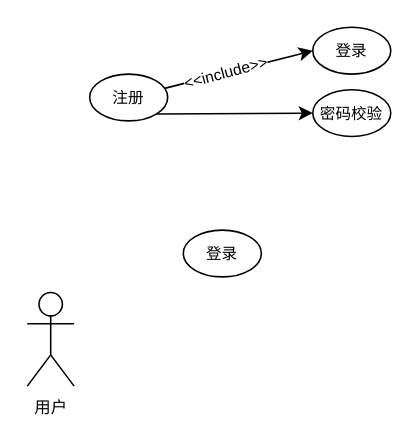
Before: 未命名绘图.drawio in Chentx1243/draw.io, a draw.io diagram. Source tidied: cells renumbered, new cells numbered last; positions are measured from the earlier drawing's top-left corner, leaving out a move shared by most shapes. Both pictures are drawn from the tidied source at 156%, with x=0, y=0 at pixel (27, 27).
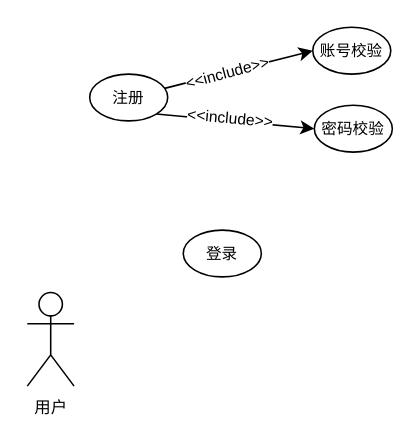
After the change.

Commit message (it also covers changes not shown here):
更新未命名绘图.drawio

Change to the diagram source:
```diff
@@
 <mxGraphModel>
   <root>
     <mxCell id="0" />
     <mxCell id="1" parent="0" />
     <mxCell id="2" value="&lt;font face=&quot;宋体&quot; style=&quot;font-size: 10.5px;&quot;&gt;用户&lt;/font&gt;" style="shape=umlActor;verticalLabelPosition=bottom;verticalAlign=top;html=1;" parent="1" vertex="1">
       <mxGeometry y="170" width="30" height="60" as="geometry" />
     </mxCell>
     <mxCell id="3" value="&lt;font face=&quot;宋体&quot; style=&quot;font-size: 10px;&quot;&gt;登录&lt;/font&gt;" style="ellipse;whiteSpace=wrap;html=1;" parent="1" vertex="1">
       <mxGeometry x="100" y="130" width="50" height="30" as="geometry" />
     </mxCell>
     <mxCell id="4" style="rounded=0;jettySize=auto;html=1;entryX=0;entryY=0.5;entryDx=0;entryDy=0;" parent="1" edge="1" source="7" target="8">
       <mxGeometry relative="1" as="geometry" />
     </mxCell>
     <mxCell id="5" value="&lt;font style=&quot;font-size: 10px;&quot; face=&quot;宋体&quot;&gt;&amp;lt;&amp;lt;include&amp;gt;&amp;gt;&lt;/font&gt;" style="edgeLabel;html=1;align=center;verticalAlign=middle;rotation=-15;" parent="4" vertex="1">
-      <mxGeometry x="-0.18" y="1" relative="1" as="geometry" />
+      <mxGeometry x="-0.18" y="1" relative="1" as="geometry">
+        <mxPoint x="1" as="offset" />
+      </mxGeometry>
     </mxCell>
     <mxCell id="6" style="rounded=0;jettySize=auto;html=1;exitX=1;exitY=1;exitDx=0;exitDy=0;entryX=0;entryY=0.5;entryDx=0;entryDy=0;" parent="1" edge="1" source="7" target="9">
       <mxGeometry relative="1" as="geometry" />
     </mxCell>
+    <mxCell id="10" value="&lt;span style=&quot;font-family: 宋体; font-size: 10px;&quot;&gt;&amp;lt;&amp;lt;include&amp;gt;&amp;gt;&lt;/span&gt;" style="edgeLabel;html=1;align=center;verticalAlign=middle;rotation=5;" parent="6" vertex="1">
+      <mxGeometry x="-0.07" y="2" relative="1" as="geometry" />
+    </mxCell>
     <mxCell id="7" value="&lt;font face=&quot;宋体&quot;&gt;&lt;span style=&quot;font-size: 10px;&quot;&gt;注册&lt;/span&gt;&lt;/font&gt;" style="ellipse;whiteSpace=wrap;html=1;" parent="1" vertex="1">
       <mxGeometry x="40" y="30" width="50" height="30" as="geometry" />
     </mxCell>
-    <mxCell id="8" value="&lt;font face=&quot;宋体&quot; style=&quot;font-size: 10px;&quot;&gt;登录&lt;/font&gt;" style="ellipse;whiteSpace=wrap;html=1;" parent="1" vertex="1">
+    <mxCell id="8" value="&lt;font face=&quot;宋体&quot;&gt;&lt;span style=&quot;font-size: 10px;&quot;&gt;账号校验&lt;/span&gt;&lt;/font&gt;" style="ellipse;whiteSpace=wrap;html=1;" parent="1" vertex="1">
       <mxGeometry x="183" width="50" height="30" as="geometry" />
     </mxCell>
     <mxCell id="9" value="&lt;font face=&quot;宋体&quot; style=&quot;font-size: 10px;&quot;&gt;密码校验&lt;/font&gt;" style="ellipse;whiteSpace=wrap;html=1;" parent="1" vertex="1">
-      <mxGeometry x="183" y="40" width="50" height="30" as="geometry" />
+      <mxGeometry x="184" y="50" width="50" height="30" as="geometry" />
     </mxCell>
   </root>
 </mxGraphModel>
```
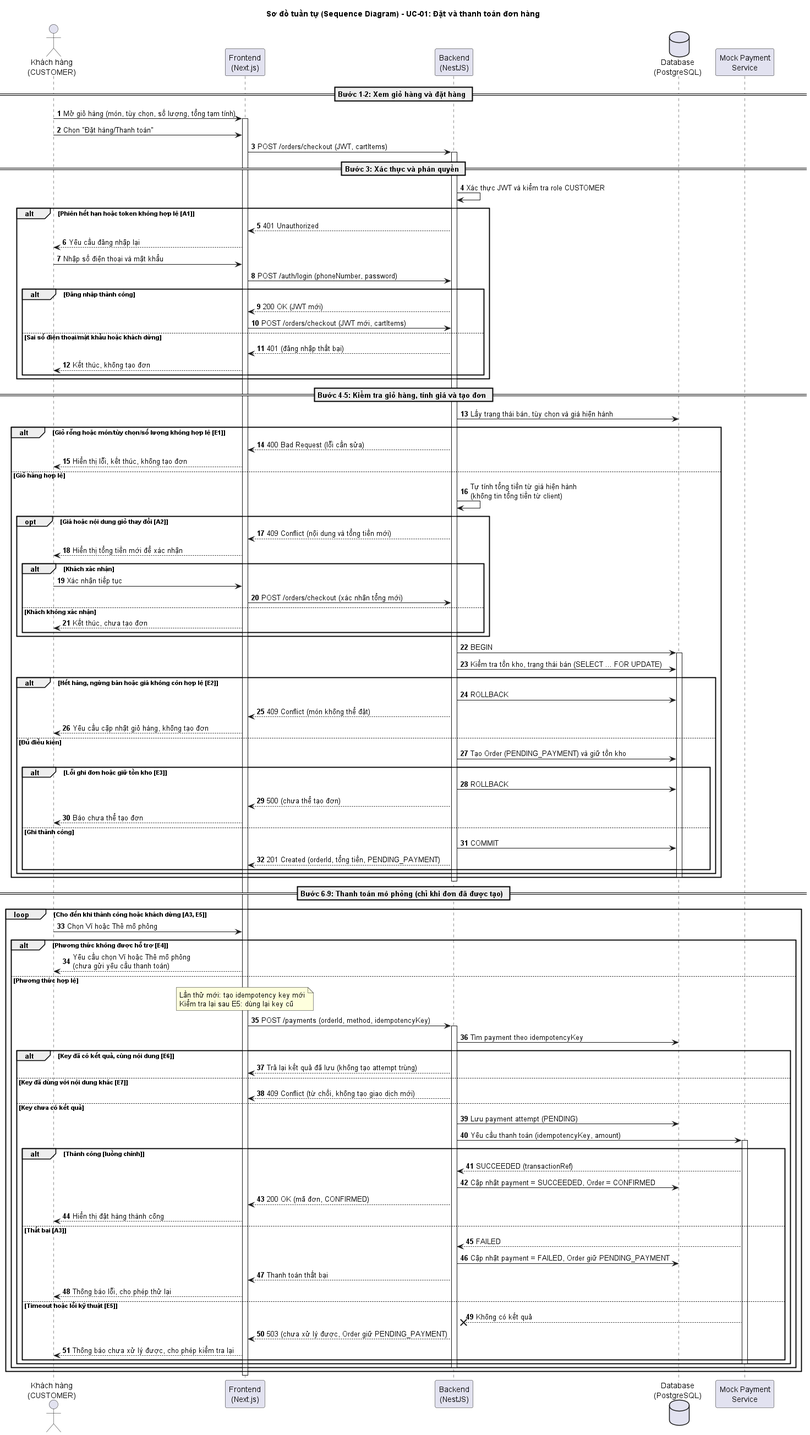
Earlier version of the PlantUML export docs/diagrams/exports/Sequence_Order_Checkout.png (nguyenmintam23-z/BrewLite).
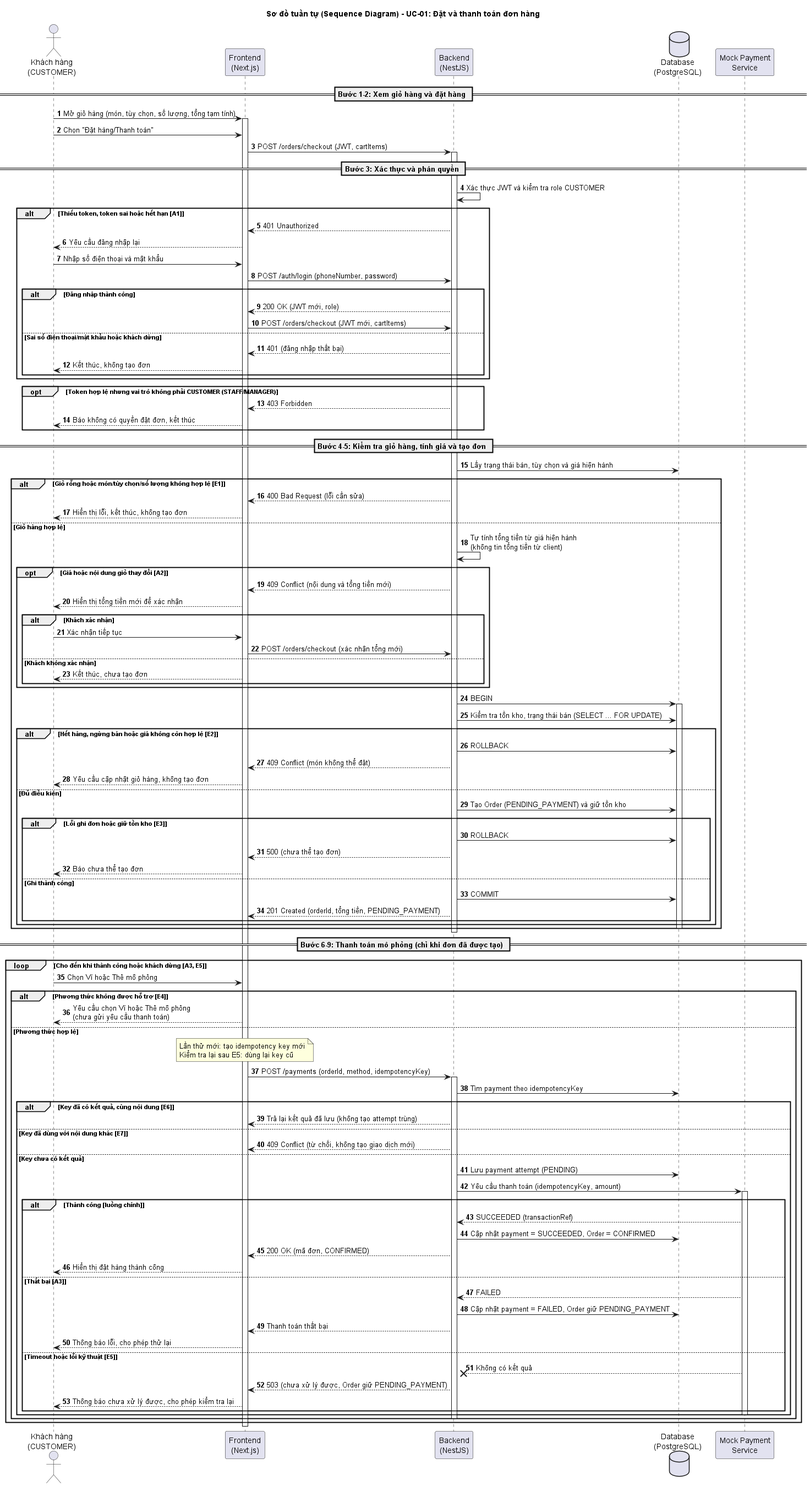
After the commit.

The edit, as a diff of the source:
```diff
@@ -20,18 +20,22 @@
 
 == Bước 3: Xác thực và phân quyền ==
 BE -> BE: Xác thực JWT và kiểm tra role CUSTOMER
-alt Phiên hết hạn hoặc token không hợp lệ [A1]
+alt Thiếu token, token sai hoặc hết hạn [A1]
     BE --> FE: 401 Unauthorized
     FE --> Customer: Yêu cầu đăng nhập lại
     Customer -> FE: Nhập số điện thoại và mật khẩu
     FE -> BE: POST /auth/login (phoneNumber, password)
     alt Đăng nhập thành công
-        BE --> FE: 200 OK (JWT mới)
+        BE --> FE: 200 OK (JWT mới, role)
         FE -> BE: POST /orders/checkout (JWT mới, cartItems)
     else Sai số điện thoại/mật khẩu hoặc khách dừng
         BE --> FE: 401 (đăng nhập thất bại)
         FE --> Customer: Kết thúc, không tạo đơn
     end
+end
+opt Token hợp lệ nhưng vai trò không phải CUSTOMER (STAFF/MANAGER)
+    BE --> FE: 403 Forbidden
+    FE --> Customer: Báo không có quyền đặt đơn, kết thúc
 end
 
 == Bước 4-5: Kiểm tra giỏ hàng, tính giá và tạo đơn ==
```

********************

* TASK PROMPT *
Give the listing above again exactly, minus any images.

* FINAL ANSWER *
Before: 未命名绘图.drawio in Chentx1243/draw.io, a draw.io diagram. Source tidied: cells renumbered, new cells numbered last; positions are measured from the earlier drawing's top-left corner, leaving out a move shared by most shapes. Both pictures are drawn from the tidied source at 156%, with x=0, y=0 at pixel (27, 27).
After the change.

Commit message (it also covers changes not shown here):
更新未命名绘图.drawio

Change to the diagram source:
```diff
@@
 <mxGraphModel>
   <root>
     <mxCell id="0" />
     <mxCell id="1" parent="0" />
     <mxCell id="2" value="&lt;font face=&quot;宋体&quot; style=&quot;font-size: 10.5px;&quot;&gt;用户&lt;/font&gt;" style="shape=umlActor;verticalLabelPosition=bottom;verticalAlign=top;html=1;" parent="1" vertex="1">
       <mxGeometry y="170" width="30" height="60" as="geometry" />
     </mxCell>
     <mxCell id="3" value="&lt;font face=&quot;宋体&quot; style=&quot;font-size: 10px;&quot;&gt;登录&lt;/font&gt;" style="ellipse;whiteSpace=wrap;html=1;" parent="1" vertex="1">
       <mxGeometry x="100" y="130" width="50" height="30" as="geometry" />
     </mxCell>
     <mxCell id="4" style="rounded=0;jettySize=auto;html=1;entryX=0;entryY=0.5;entryDx=0;entryDy=0;" parent="1" edge="1" source="7" target="8">
       <mxGeometry relative="1" as="geometry" />
     </mxCell>
     <mxCell id="5" value="&lt;font style=&quot;font-size: 10px;&quot; face=&quot;宋体&quot;&gt;&amp;lt;&amp;lt;include&amp;gt;&amp;gt;&lt;/font&gt;" style="edgeLabel;html=1;align=center;verticalAlign=middle;rotation=-15;" parent="4" vertex="1">
-      <mxGeometry x="-0.18" y="1" relative="1" as="geometry" />
+      <mxGeometry x="-0.18" y="1" relative="1" as="geometry">
+        <mxPoint x="1" as="offset" />
+      </mxGeometry>
     </mxCell>
     <mxCell id="6" style="rounded=0;jettySize=auto;html=1;exitX=1;exitY=1;exitDx=0;exitDy=0;entryX=0;entryY=0.5;entryDx=0;entryDy=0;" parent="1" edge="1" source="7" target="9">
       <mxGeometry relative="1" as="geometry" />
     </mxCell>
+    <mxCell id="10" value="&lt;span style=&quot;font-family: 宋体; font-size: 10px;&quot;&gt;&amp;lt;&amp;lt;include&amp;gt;&amp;gt;&lt;/span&gt;" style="edgeLabel;html=1;align=center;verticalAlign=middle;rotation=5;" parent="6" vertex="1">
+      <mxGeometry x="-0.07" y="2" relative="1" as="geometry" />
+    </mxCell>
     <mxCell id="7" value="&lt;font face=&quot;宋体&quot;&gt;&lt;span style=&quot;font-size: 10px;&quot;&gt;注册&lt;/span&gt;&lt;/font&gt;" style="ellipse;whiteSpace=wrap;html=1;" parent="1" vertex="1">
       <mxGeometry x="40" y="30" width="50" height="30" as="geometry" />
     </mxCell>
-    <mxCell id="8" value="&lt;font face=&quot;宋体&quot; style=&quot;font-size: 10px;&quot;&gt;登录&lt;/font&gt;" style="ellipse;whiteSpace=wrap;html=1;" parent="1" vertex="1">
+    <mxCell id="8" value="&lt;font face=&quot;宋体&quot;&gt;&lt;span style=&quot;font-size: 10px;&quot;&gt;账号校验&lt;/span&gt;&lt;/font&gt;" style="ellipse;whiteSpace=wrap;html=1;" parent="1" vertex="1">
       <mxGeometry x="183" width="50" height="30" as="geometry" />
     </mxCell>
     <mxCell id="9" value="&lt;font face=&quot;宋体&quot; style=&quot;font-size: 10px;&quot;&gt;密码校验&lt;/font&gt;" style="ellipse;whiteSpace=wrap;html=1;" parent="1" vertex="1">
-      <mxGeometry x="183" y="40" width="50" height="30" as="geometry" />
+      <mxGeometry x="184" y="50" width="50" height="30" as="geometry" />
     </mxCell>
   </root>
 </mxGraphModel>
```
Earlier version of the PlantUML export docs/diagrams/exports/Sequence_Order_Checkout.png (nguyenmintam23-z/BrewLite).
After the commit.

The edit, as a diff of the source:
```diff
@@ -20,18 +20,22 @@
 
 == Bước 3: Xác thực và phân quyền ==
 BE -> BE: Xác thực JWT và kiểm tra role CUSTOMER
-alt Phiên hết hạn hoặc token không hợp lệ [A1]
+alt Thiếu token, token sai hoặc hết hạn [A1]
     BE --> FE: 401 Unauthorized
     FE --> Customer: Yêu cầu đăng nhập lại
     Customer -> FE: Nhập số điện thoại và mật khẩu
     FE -> BE: POST /auth/login (phoneNumber, password)
     alt Đăng nhập thành công
-        BE --> FE: 200 OK (JWT mới)
+        BE --> FE: 200 OK (JWT mới, role)
         FE -> BE: POST /orders/checkout (JWT mới, cartItems)
     else Sai số điện thoại/mật khẩu hoặc khách dừng
         BE --> FE: 401 (đăng nhập thất bại)
         FE --> Customer: Kết thúc, không tạo đơn
     end
+end
+opt Token hợp lệ nhưng vai trò không phải CUSTOMER (STAFF/MANAGER)
+    BE --> FE: 403 Forbidden
+    FE --> Customer: Báo không có quyền đặt đơn, kết thúc
 end
 
 == Bước 4-5: Kiểm tra giỏ hàng, tính giá và tạo đơn ==
```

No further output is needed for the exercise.